Besides Java, what other coding languages are heavily used in the software industry (Especially for companies like Google, Apple, Microsoft, or Facebook).
Keep in mind though Learning the syntax of a language is easy, the hard part is actually understanding how and why things work as they do. If you have a good understanding of computer fundamentals in C++ or Java or any other language picking up a book and figuring out a different or new language is relatively easy. To really become a great engineer focus more on the fundamentals such as data structures, memory management, system design and architecture, don't worry so much about learning a specific language or syntax that will follow. Keep in mind that languages that are popular today might not be 3-5 years down the road and if syntax is all you know you'll be left behind.
There are lot of languages used at big companies like C++, Java, Python, Golang, etc.
You don't need to know all of them. Knowing any one object oriented language very well is good enough for getting job. You should be good at coding, algorithm, data structures & CS fundamentals. This is what will help you to become good software developer and get job at big tech companies. To develop coding skills you can look at websites like topcoder & codechef. You should also participate in coding competitions like ACM ICPC at school to develop coding skills.

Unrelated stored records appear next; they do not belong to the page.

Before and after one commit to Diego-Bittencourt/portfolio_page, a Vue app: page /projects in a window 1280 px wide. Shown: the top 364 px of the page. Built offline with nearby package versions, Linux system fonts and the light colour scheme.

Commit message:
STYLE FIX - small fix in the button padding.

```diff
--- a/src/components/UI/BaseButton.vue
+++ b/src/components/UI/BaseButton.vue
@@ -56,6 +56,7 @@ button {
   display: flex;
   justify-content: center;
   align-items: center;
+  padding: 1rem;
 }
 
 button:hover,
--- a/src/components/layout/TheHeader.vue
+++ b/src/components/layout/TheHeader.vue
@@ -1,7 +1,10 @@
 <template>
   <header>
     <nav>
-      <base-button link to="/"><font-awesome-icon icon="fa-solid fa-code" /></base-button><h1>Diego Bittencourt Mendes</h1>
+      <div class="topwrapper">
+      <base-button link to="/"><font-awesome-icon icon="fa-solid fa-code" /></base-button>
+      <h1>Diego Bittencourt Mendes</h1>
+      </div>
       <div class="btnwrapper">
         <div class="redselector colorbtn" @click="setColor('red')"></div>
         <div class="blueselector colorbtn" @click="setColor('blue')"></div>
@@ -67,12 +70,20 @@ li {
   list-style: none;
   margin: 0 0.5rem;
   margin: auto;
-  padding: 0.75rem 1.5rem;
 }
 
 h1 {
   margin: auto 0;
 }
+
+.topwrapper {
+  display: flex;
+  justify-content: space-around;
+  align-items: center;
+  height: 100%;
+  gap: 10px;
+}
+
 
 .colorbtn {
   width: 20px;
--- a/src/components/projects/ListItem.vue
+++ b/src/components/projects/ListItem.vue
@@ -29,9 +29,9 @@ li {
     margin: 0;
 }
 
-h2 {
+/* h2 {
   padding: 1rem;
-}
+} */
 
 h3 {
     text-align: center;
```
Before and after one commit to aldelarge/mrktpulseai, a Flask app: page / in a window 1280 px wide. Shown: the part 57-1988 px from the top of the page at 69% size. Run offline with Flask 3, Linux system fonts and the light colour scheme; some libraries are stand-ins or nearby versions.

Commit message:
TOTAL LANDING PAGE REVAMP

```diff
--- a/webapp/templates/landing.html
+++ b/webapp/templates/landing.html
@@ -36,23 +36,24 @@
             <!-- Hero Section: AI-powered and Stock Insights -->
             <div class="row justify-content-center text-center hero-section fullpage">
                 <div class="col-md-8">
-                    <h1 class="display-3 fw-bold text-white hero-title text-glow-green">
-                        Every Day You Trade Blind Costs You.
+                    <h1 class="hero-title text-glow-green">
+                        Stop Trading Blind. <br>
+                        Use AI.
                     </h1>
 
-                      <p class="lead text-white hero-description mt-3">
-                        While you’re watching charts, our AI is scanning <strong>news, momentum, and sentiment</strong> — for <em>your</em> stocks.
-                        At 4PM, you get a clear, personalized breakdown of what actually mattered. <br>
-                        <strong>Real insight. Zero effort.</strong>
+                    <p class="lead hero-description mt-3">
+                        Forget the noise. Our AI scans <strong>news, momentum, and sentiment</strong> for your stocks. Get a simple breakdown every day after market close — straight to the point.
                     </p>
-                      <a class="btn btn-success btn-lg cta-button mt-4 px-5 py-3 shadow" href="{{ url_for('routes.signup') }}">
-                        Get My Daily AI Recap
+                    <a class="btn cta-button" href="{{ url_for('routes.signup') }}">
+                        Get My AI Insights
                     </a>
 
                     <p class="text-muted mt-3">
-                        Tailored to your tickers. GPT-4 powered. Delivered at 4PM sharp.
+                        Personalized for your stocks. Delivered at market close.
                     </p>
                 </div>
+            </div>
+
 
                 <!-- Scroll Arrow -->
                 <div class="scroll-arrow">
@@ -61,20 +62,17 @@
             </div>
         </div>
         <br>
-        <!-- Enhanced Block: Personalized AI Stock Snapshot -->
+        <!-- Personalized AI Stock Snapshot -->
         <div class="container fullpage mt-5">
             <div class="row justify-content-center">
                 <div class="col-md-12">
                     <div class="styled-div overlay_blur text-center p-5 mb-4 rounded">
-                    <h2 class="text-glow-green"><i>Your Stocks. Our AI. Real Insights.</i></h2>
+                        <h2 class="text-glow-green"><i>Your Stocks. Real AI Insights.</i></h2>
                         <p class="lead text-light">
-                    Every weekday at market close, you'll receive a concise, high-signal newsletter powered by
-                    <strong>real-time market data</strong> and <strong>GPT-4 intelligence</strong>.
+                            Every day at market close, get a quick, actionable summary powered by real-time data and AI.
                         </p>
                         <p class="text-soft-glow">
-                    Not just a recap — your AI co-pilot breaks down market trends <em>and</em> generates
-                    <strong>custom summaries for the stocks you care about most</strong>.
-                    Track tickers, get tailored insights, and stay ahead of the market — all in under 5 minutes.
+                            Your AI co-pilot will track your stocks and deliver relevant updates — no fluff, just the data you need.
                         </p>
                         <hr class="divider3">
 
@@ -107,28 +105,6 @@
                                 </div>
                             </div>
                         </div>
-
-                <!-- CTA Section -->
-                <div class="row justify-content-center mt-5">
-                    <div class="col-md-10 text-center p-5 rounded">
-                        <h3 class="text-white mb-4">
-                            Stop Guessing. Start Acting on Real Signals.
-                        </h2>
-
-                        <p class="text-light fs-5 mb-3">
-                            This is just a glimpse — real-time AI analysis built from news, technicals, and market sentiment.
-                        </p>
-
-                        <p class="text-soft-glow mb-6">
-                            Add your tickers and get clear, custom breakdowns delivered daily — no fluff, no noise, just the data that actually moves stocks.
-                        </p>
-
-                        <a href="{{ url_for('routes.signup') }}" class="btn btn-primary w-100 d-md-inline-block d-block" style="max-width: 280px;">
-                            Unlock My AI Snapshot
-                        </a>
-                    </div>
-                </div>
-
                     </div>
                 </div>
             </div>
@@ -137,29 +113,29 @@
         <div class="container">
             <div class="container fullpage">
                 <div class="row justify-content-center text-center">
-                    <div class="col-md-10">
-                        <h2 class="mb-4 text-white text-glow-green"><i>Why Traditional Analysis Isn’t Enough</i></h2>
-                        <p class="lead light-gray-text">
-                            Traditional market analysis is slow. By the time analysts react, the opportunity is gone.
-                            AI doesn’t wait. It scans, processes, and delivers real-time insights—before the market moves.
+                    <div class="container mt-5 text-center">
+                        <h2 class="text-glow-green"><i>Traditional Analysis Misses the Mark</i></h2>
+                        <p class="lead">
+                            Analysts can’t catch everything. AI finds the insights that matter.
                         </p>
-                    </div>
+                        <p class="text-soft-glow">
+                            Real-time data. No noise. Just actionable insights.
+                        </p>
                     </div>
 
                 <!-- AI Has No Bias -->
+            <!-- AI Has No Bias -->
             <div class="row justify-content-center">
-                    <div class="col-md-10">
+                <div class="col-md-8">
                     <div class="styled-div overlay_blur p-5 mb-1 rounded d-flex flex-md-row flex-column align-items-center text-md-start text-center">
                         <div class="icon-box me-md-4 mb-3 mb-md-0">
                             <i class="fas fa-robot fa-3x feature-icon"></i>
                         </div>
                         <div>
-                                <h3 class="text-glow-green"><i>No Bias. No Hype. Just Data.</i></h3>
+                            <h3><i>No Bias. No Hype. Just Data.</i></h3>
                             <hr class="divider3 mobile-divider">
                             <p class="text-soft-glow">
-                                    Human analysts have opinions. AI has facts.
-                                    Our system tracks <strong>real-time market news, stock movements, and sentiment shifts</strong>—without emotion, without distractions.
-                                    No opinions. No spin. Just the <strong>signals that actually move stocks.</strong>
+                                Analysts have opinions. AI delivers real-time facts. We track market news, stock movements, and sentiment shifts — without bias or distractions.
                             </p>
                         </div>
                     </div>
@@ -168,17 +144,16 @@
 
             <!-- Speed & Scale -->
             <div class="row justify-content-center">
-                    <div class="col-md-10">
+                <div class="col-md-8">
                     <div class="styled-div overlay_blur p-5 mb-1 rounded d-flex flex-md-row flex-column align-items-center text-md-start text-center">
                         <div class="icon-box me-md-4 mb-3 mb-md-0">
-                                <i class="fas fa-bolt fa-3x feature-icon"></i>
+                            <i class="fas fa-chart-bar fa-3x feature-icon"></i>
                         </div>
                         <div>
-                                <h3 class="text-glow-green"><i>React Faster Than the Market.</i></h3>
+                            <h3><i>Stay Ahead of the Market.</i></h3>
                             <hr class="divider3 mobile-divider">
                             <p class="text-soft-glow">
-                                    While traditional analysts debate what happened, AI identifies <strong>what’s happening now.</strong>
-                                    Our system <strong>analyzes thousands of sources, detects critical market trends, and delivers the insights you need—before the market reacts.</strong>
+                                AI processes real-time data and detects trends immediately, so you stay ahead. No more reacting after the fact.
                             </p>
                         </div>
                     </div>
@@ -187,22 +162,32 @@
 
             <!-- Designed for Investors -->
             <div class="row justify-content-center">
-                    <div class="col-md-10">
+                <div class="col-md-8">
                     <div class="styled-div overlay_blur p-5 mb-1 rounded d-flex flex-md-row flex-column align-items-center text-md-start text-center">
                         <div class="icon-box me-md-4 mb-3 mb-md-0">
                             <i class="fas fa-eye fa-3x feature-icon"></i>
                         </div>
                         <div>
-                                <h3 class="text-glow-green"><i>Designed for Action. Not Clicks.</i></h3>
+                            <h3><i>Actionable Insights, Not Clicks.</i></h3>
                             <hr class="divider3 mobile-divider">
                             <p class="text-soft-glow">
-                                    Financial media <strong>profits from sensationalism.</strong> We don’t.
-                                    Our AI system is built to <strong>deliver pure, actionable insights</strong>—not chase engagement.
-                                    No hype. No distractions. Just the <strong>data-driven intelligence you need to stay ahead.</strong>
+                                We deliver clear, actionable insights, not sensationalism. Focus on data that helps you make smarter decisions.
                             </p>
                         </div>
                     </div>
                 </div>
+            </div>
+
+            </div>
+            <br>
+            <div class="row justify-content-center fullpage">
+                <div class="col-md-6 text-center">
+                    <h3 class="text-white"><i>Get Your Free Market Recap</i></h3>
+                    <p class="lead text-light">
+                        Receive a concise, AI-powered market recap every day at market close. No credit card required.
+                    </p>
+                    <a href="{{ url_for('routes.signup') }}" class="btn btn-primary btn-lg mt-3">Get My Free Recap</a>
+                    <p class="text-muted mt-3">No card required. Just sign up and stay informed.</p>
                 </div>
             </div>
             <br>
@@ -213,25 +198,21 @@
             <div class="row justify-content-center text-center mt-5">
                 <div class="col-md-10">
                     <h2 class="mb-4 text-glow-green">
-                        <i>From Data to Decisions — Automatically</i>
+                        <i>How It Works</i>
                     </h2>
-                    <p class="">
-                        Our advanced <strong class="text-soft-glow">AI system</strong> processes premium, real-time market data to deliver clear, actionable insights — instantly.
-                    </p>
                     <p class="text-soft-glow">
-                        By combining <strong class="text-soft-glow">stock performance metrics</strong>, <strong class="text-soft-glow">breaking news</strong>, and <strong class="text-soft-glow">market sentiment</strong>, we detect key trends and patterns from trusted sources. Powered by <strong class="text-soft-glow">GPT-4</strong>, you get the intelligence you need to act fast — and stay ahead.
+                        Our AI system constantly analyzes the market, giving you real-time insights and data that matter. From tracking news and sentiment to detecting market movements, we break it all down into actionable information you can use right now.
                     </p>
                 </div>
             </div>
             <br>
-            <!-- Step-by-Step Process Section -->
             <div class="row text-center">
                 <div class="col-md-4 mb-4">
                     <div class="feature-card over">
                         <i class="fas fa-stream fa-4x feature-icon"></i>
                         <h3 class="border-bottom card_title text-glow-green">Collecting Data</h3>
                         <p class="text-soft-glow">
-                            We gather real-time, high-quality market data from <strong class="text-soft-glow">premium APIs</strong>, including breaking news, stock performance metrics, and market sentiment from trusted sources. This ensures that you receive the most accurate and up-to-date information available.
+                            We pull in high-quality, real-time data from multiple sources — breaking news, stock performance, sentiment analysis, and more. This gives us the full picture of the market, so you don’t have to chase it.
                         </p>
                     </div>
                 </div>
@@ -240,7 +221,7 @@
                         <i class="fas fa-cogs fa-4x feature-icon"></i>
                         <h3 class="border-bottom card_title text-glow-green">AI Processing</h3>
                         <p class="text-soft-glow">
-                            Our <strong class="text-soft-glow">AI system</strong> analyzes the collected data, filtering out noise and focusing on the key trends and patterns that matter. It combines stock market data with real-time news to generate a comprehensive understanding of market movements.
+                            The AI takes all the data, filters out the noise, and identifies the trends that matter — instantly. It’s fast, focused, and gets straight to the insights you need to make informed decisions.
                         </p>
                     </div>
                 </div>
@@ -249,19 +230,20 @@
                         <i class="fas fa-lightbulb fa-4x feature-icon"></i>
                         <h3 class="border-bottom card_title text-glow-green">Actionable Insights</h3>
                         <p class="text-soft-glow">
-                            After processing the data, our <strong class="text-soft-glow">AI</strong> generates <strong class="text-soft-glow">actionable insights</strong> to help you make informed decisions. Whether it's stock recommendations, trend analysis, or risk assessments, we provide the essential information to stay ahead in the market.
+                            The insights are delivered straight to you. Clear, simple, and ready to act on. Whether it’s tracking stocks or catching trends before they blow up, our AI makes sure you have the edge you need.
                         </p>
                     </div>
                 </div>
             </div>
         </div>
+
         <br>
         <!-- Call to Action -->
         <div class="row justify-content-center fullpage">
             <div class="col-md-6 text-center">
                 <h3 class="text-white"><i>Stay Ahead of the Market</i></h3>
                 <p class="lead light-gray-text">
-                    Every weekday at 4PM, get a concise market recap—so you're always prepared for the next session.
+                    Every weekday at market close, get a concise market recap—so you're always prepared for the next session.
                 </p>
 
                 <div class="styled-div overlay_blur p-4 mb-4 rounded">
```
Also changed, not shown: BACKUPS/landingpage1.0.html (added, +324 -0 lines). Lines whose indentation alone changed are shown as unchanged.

SQL, for data
Ruby on Rails
C++ and C when performance is critical and development labor is not.
There are also many frameworks you can use.
Great software engineers know how to use a large number of languages and can pick the right one for each task. Mediocre and bad engineers decide one language is the "correct' one.
Nothing more to add except this link that you might find useful: Technical Development Guide
But Java first! It's an Object Oriented language and it's used everywhere. Honestly after that I wouldn't so much worry about most used languages, but I'd find one that you enjoy working with. Python and Ruby are probably the next most helpful to know, but find one you like, if you can.
One thing that I don't think was mentioned here is BASH scripting. It's not a technically a programming language but it has commands and syntax and such. It will allow you to do command line scripting. If you do a lot of java you will likely have to call those Java compiled programs called jar files from the command line and BASH scripting knowledge will come in very handy.